With Earthquake Aftershocks, the Risk is Great – But May Be Easier to Predict

5.8 magnitude earthquake, Mineral, VAToday a moderately powerful earthquake rattled Washington, D.C. and was felt as far north as Massachusetts. Sitting here, feeling the earthquake shake my desk and water glass in central New York State, hundreds of miles from the epicenter, I was reminded that we are never far from the risk of natural disaster.

The Washington Post’s Jason Samenow wrote today that aftershocks are a significant concern. Although the 5.9 magnitude quake did not appear to cause significant damage, earthquakes are rare in the region and people are ill-prepared for them. According to the Post: “McNutt, director of USGS expressed a concern that the earlier quake will precede something more powerful: ‘What the concern is, of course, is that this is a foreshock.

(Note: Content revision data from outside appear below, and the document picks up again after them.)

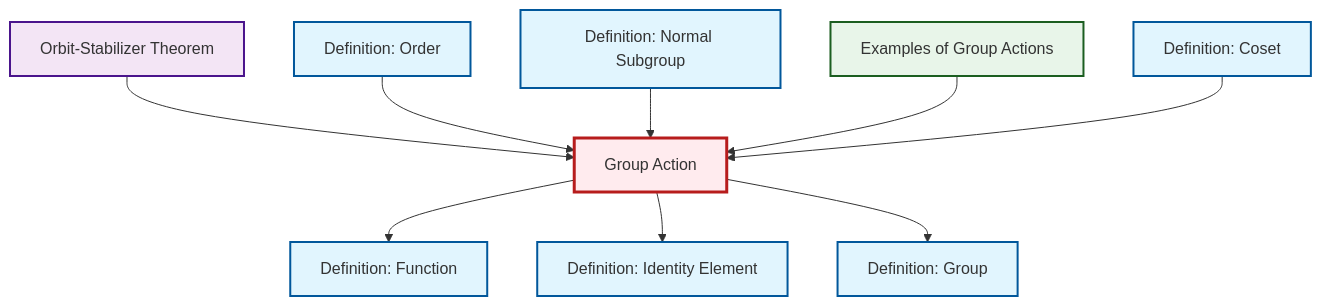
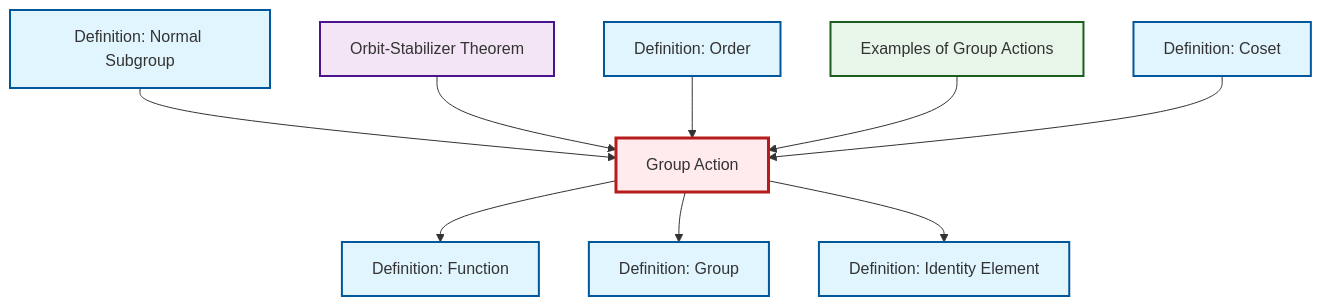
The diagram in content/en/algebra/def-group-action.qmd (RK0429/ModernMath), drawn with Mermaid before and after one commit. The commit also changed other lines of this file and 634 other files, not shown here.

````diff
--- a/content/en/algebra/def-group-action.qmd
+++ b/content/en/algebra/def-group-action.qmd
@@ -61,35 +61,35 @@
 ```{mermaid}
 %%| fig-cap: "Local dependency graph"
 graph TD
     classDef definition fill:#e1f5fe,stroke:#01579b,stroke-width:2px
     classDef theorem fill:#f3e5f5,stroke:#4a148c,stroke-width:2px
     classDef axiom fill:#fff3e0,stroke:#e65100,stroke-width:2px
     classDef example fill:#e8f5e9,stroke:#1b5e20,stroke-width:2px
     classDef current fill:#ffebee,stroke:#b71c1c,stroke-width:3px
+    def-group["Definition: Group"]:::definition
+    thm-orbit-stabilizer["Orbit-Stabilizer Theorem"]:::theorem
     def-normal-subgroup["Definition: Normal Subgroup"]:::definition
-    def-group["Definition: Group"]:::definition
-    def-coset["Definition: Coset"]:::definition
-    def-group-action["Group Action"]:::definition
-    thm-orbit-stabilizer["Orbit-Stabilizer Theorem"]:::theorem
     def-order["Definition: Order"]:::definition
     def-function["Definition: Function"]:::definition
+    def-group-action["Group Action"]:::definition
     ex-group-action-examples["Examples of Group Actions"]:::example
     def-identity-element["Definition: Identity Element"]:::definition
+    def-coset["Definition: Coset"]:::definition
     def-group-action --> def-function
+    def-normal-subgroup --> def-group-action
     thm-orbit-stabilizer --> def-group-action
+    def-group-action --> def-group
+    def-order --> def-group-action
     def-group-action --> def-identity-element
-    def-order --> def-group-action
-    def-group-action --> def-group
-    def-normal-subgroup --> def-group-action
     ex-group-action-examples --> def-group-action
     def-coset --> def-group-action
     class def-group-action current
+    click def-group "def-group.html" "Go to Group definition"
+    click thm-orbit-stabilizer "thm-orbit-stabilizer.html" "Go to Orbit-Stabilizer Theorem"
     click def-normal-subgroup "def-normal-subgroup.html" "Go to Normal Subgroup definition"
-    click def-group "def-group.html" "Go to Group definition"
-    click def-coset "def-coset.html" "Go to Coset definition"
-    click thm-orbit-stabilizer "thm-orbit-stabilizer.html" "Go to Orbit-Stabilizer Theorem"
     click def-order "def-order.html" "Go to Order definition"
     click def-function "def-function.html" "Go to Function definition"
     click ex-group-action-examples "ex-group-action-examples.html" "Go to Examples of Group Actions"
     click def-identity-element "def-identity-element.html" "Go to Identity Element definition"
+    click def-coset "def-coset.html" "Go to Coset definition"
 ```
````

If it’s a foreshock, then the worse is yet to come.’ If not a foreshock, Mike Blanpied, associate coordinator for the USGS earthquakes hazards program cautioned aftershocks are possible: ‘Aftershocks could go on for days, weeks, or even months. They’re most likely to be felt under the next three or four days.’”

It got me thinking to ways that risk and data analysis techniques that we use every day in business applications could be applied in this situation. After all, the use of Monte Carlo simulation and and decision trees in DecisionTools Suite software has been used to cope with natural disasters – from volcanoes to hurricanes.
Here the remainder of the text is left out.